[User interface change data]
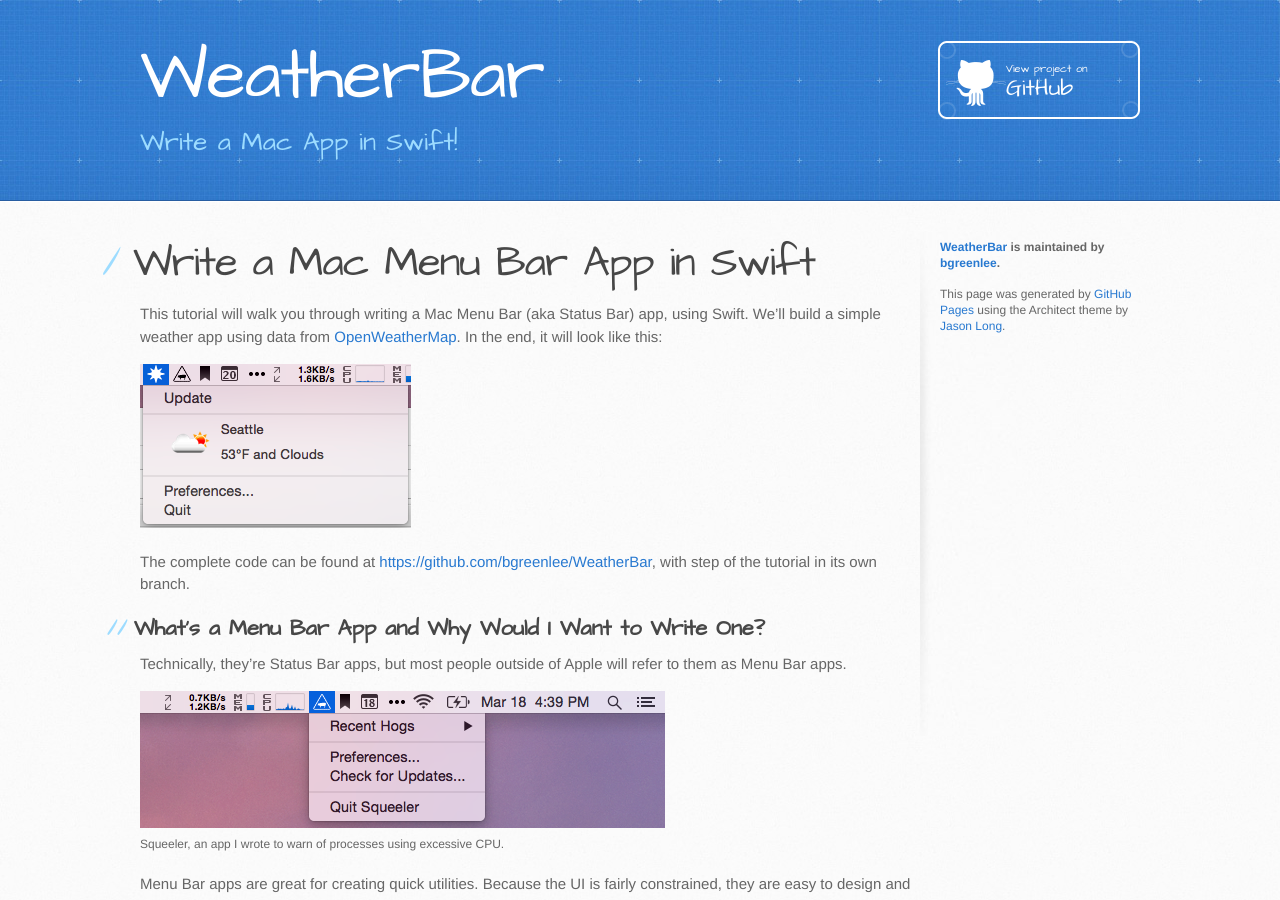
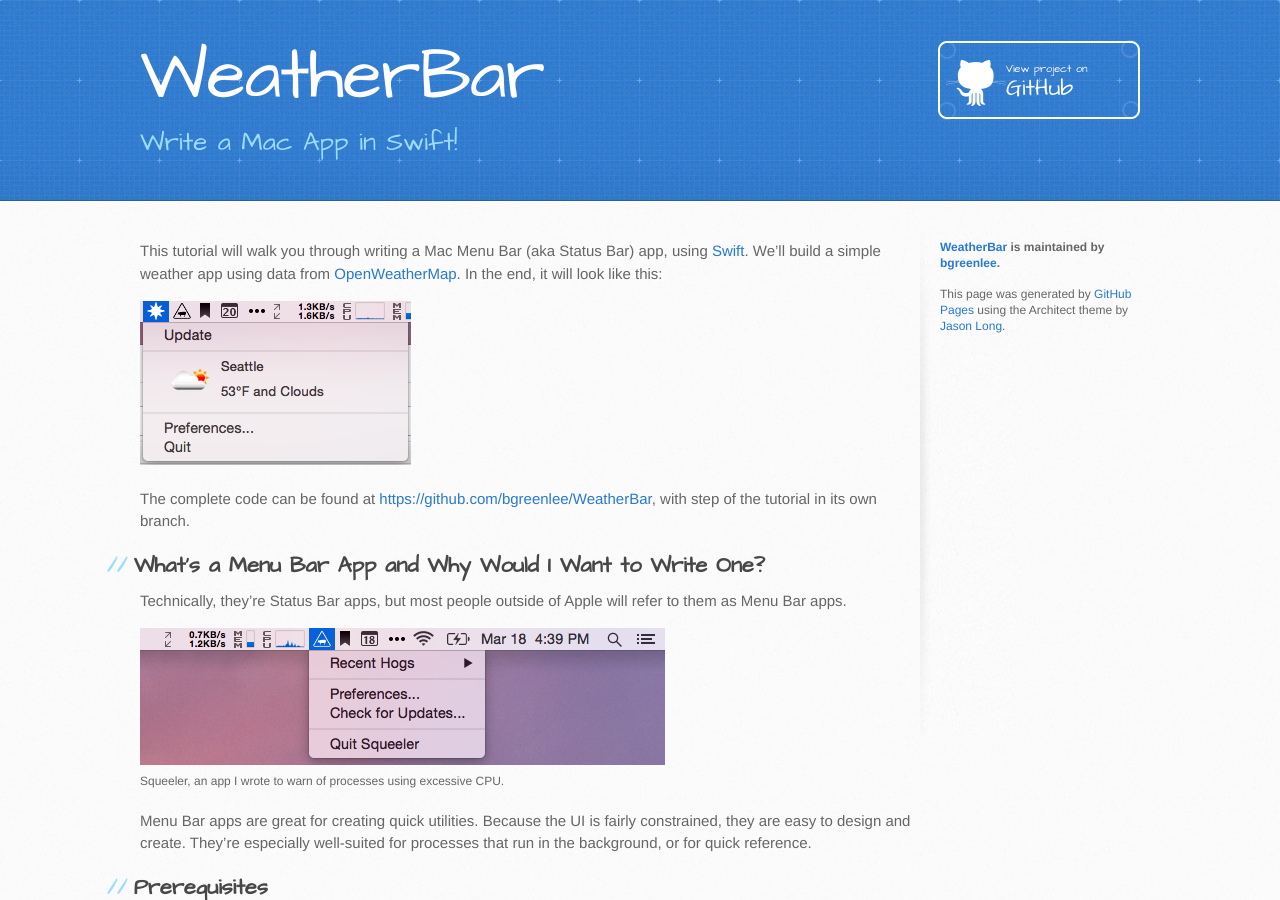
Before and after one commit to bgreenlee/WeatherBar, a Jekyll site: the page built from index.md, in a window 1280 px wide and 900 px high. Built offline with Jekyll 4.4.1, drawn with Linux system fonts in a browser that asks for light colours; nearby versions of some CDN libraries.

Commit message:
Remove redundant title, link Swift

```diff
--- a/index.md
+++ b/index.md
@@ -2,9 +2,7 @@
 layout: default
 ---
 
-# Write a Mac Menu Bar App in Swift
-
-This tutorial will walk you through writing a Mac Menu Bar (aka Status Bar) app, using Swift. We'll build a simple weather app using data from [OpenWeatherMap](http://openweathermap.org/). In the end, it will look like this:
+This tutorial will walk you through writing a Mac Menu Bar (aka Status Bar) app, using [Swift](https://developer.apple.com/swift/). We'll build a simple weather app using data from [OpenWeatherMap](http://openweathermap.org/). In the end, it will look like this:
 
 ![](assets/weatherbar.png)
 
```
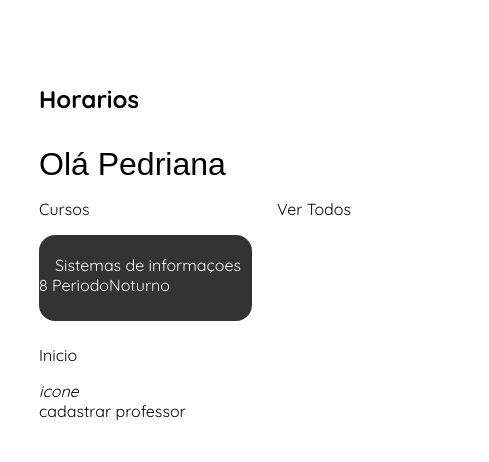
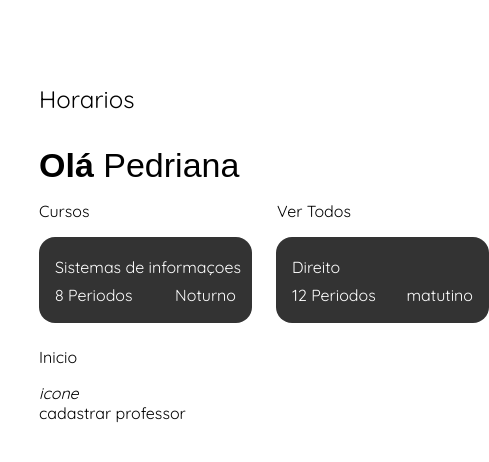
Before and after one commit to MatheusF99/login-screen, a React (Create React App) app: page / in a window 390 px wide. Shown: the top 462 px of the page, 489 px wide, since content can reach past the window. Built offline with nearby package versions, Linux system fonts and the light colour scheme.

Commit message:
mobile initialscreen style

```diff
--- a/src/pages/InitialPage/InitialPage.js
+++ b/src/pages/InitialPage/InitialPage.js
@@ -10,7 +10,7 @@ function InitialPage() {
         <h2>Horarios</h2>
       </div>
 
-      <h1 className='text-hello'>Olá Pedriana</h1>
+      <h1 className='text-hello'> <strong>Olá</strong>  Pedriana</h1>
 
       <div className="info-courses">
         <div className="title-courses">
@@ -19,31 +19,23 @@ function InitialPage() {
         </div>
 
         <div className="div-courses">
+
           <div className="course">
             <p>Sistemas de informaçoes</p>
-            <span>8 Periodo</span>
-            <span>Noturno</span>
+            <div className="data-course">
+              <span>8 Periodos</span>
+              <span>Noturno</span>
+            </div>
           </div>
-          {/* <div className="course">
-            <p>Sistemas de informaçoes</p>
-            <p>8 Periodo</p>
-            <p>Noturno</p>
+
+          <div className="course">
+            <p>Direito</p>
+            <div className="data-course">
+              <span>12 Periodos</span>
+              <span>matutino</span>
+            </div>
           </div>
-          <div className="course">
-            <p>Sistemas de informaçoes</p>
-            <p>8 Periodo</p>
-            <p>Noturno</p>
-          </div>
-          <div className="course">
-            <p>Sistemas de informaçoes</p>
-            <p>8 Periodo</p>
-            <p>Noturno</p>
-          </div>
-          <div className="course">
-            <p>Sistemas de informaçoes</p>
-            <p>8 Periodo</p>
-            <p>Noturno</p>
-          </div> */}
+
         </div>
       </div>
 
--- a/src/pages/InitialPage/initialPage.css
+++ b/src/pages/InitialPage/initialPage.css
@@ -10,7 +10,7 @@
 
 .div-title h2{
     height: 30px;
-
+    font-weight: 400;
 }
 
 
@@ -19,10 +19,14 @@
     padding-bottom: 16px;
 
     font-family: 'Montserrat', sans-serif;
-    font-weight: 400;
+    font-weight: 300;
+    font-size: 34px;
 }
 
 .info-courses{
+
+    position: relative;
+
     display: flex;
     justify-content: center;
     flex-direction: column;
@@ -30,7 +34,7 @@
 }
 
 .title-courses{
-    max-width: 80vw;
+
     display: flex;
     justify-content: space-between;
 
@@ -38,15 +42,18 @@
 }
 
 .div-courses{
+
+    width: 450px;
+
     display: flex;
     justify-content: space-between;
-    min-width: 100%;
 
     margin-bottom: 24px;
 
 }
 
 .course{
+
     width: 213px;
     height: 86px;
 
@@ -59,12 +66,16 @@
 .course p{
     margin-top: 20px;
     margin-left: 16px;
+
     display: flex;
     justify-content: flex-start;
     align-items: center;
 }
 
-.course{
+.data-course{
+    margin: 8px 16px 0px;
+
+    display: flex;
     justify-content: space-between;
 }
 
@@ -73,7 +84,9 @@
     height: 16px;
 } */
 
-
+.div-register{
+    position: relative;
+}
 
 .register-title{
     margin-bottom: 16px;
```
Also changed, not shown: 1 other file (tests, documents, lock files or other folders).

== TO DO ==
An exact restatement of every record is required. Omit the images.

== TASK OUTPUT ==
Before and after one commit to bgreenlee/WeatherBar, a Jekyll site: the page built from index.md, in a window 1280 px wide and 900 px high. Built offline with Jekyll 4.4.1, drawn with Linux system fonts in a browser that asks for light colours; nearby versions of some CDN libraries.

Commit message:
Remove redundant title, link Swift

```diff
--- a/index.md
+++ b/index.md
@@ -2,9 +2,7 @@
 layout: default
 ---
 
-# Write a Mac Menu Bar App in Swift
-
-This tutorial will walk you through writing a Mac Menu Bar (aka Status Bar) app, using Swift. We'll build a simple weather app using data from [OpenWeatherMap](http://openweathermap.org/). In the end, it will look like this:
+This tutorial will walk you through writing a Mac Menu Bar (aka Status Bar) app, using [Swift](https://developer.apple.com/swift/). We'll build a simple weather app using data from [OpenWeatherMap](http://openweathermap.org/). In the end, it will look like this:
 
 ![](assets/weatherbar.png)
 
```
Before and after one commit to MatheusF99/login-screen, a React (Create React App) app: page / in a window 390 px wide. Shown: the top 462 px of the page, 489 px wide, since content can reach past the window. Built offline with nearby package versions, Linux system fonts and the light colour scheme.

Commit message:
mobile initialscreen style

```diff
--- a/src/pages/InitialPage/InitialPage.js
+++ b/src/pages/InitialPage/InitialPage.js
@@ -10,7 +10,7 @@ function InitialPage() {
         <h2>Horarios</h2>
       </div>
 
-      <h1 className='text-hello'>Olá Pedriana</h1>
+      <h1 className='text-hello'> <strong>Olá</strong>  Pedriana</h1>
 
       <div className="info-courses">
         <div className="title-courses">
@@ -19,31 +19,23 @@ function InitialPage() {
         </div>
 
         <div className="div-courses">
+
           <div className="course">
             <p>Sistemas de informaçoes</p>
-            <span>8 Periodo</span>
-            <span>Noturno</span>
+            <div className="data-course">
+              <span>8 Periodos</span>
+              <span>Noturno</span>
+            </div>
           </div>
-          {/* <div className="course">
-            <p>Sistemas de informaçoes</p>
-            <p>8 Periodo</p>
-            <p>Noturno</p>
+
+          <div className="course">
+            <p>Direito</p>
+            <div className="data-course">
+              <span>12 Periodos</span>
+              <span>matutino</span>
+            </div>
           </div>
-          <div className="course">
-            <p>Sistemas de informaçoes</p>
-            <p>8 Periodo</p>
-            <p>Noturno</p>
-          </div>
-          <div className="course">
-            <p>Sistemas de informaçoes</p>
-            <p>8 Periodo</p>
-            <p>Noturno</p>
-          </div>
-          <div className="course">
-            <p>Sistemas de informaçoes</p>
-            <p>8 Periodo</p>
-            <p>Noturno</p>
-          </div> */}
+
         </div>
       </div>
 
--- a/src/pages/InitialPage/initialPage.css
+++ b/src/pages/InitialPage/initialPage.css
@@ -10,7 +10,7 @@
 
 .div-title h2{
     height: 30px;
-
+    font-weight: 400;
 }
 
 
@@ -19,10 +19,14 @@
     padding-bottom: 16px;
 
     font-family: 'Montserrat', sans-serif;
-    font-weight: 400;
+    font-weight: 300;
+    font-size: 34px;
 }
 
 .info-courses{
+
+    position: relative;
+
     display: flex;
     justify-content: center;
     flex-direction: column;
@@ -30,7 +34,7 @@
 }
 
 .title-courses{
-    max-width: 80vw;
+
     display: flex;
     justify-content: space-between;
 
@@ -38,15 +42,18 @@
 }
 
 .div-courses{
+
+    width: 450px;
+
     display: flex;
     justify-content: space-between;
-    min-width: 100%;
 
     margin-bottom: 24px;
 
 }
 
 .course{
+
     width: 213px;
     height: 86px;
 
@@ -59,12 +66,16 @@
 .course p{
     margin-top: 20px;
     margin-left: 16px;
+
     display: flex;
     justify-content: flex-start;
     align-items: center;
 }
 
-.course{
+.data-course{
+    margin: 8px 16px 0px;
+
+    display: flex;
     justify-content: space-between;
 }
 
@@ -73,7 +84,9 @@
     height: 16px;
 } */
 
-
+.div-register{
+    position: relative;
+}
 
 .register-title{
     margin-bottom: 16px;
```
Also changed, not shown: 1 other file (tests, documents, lock files or other folders).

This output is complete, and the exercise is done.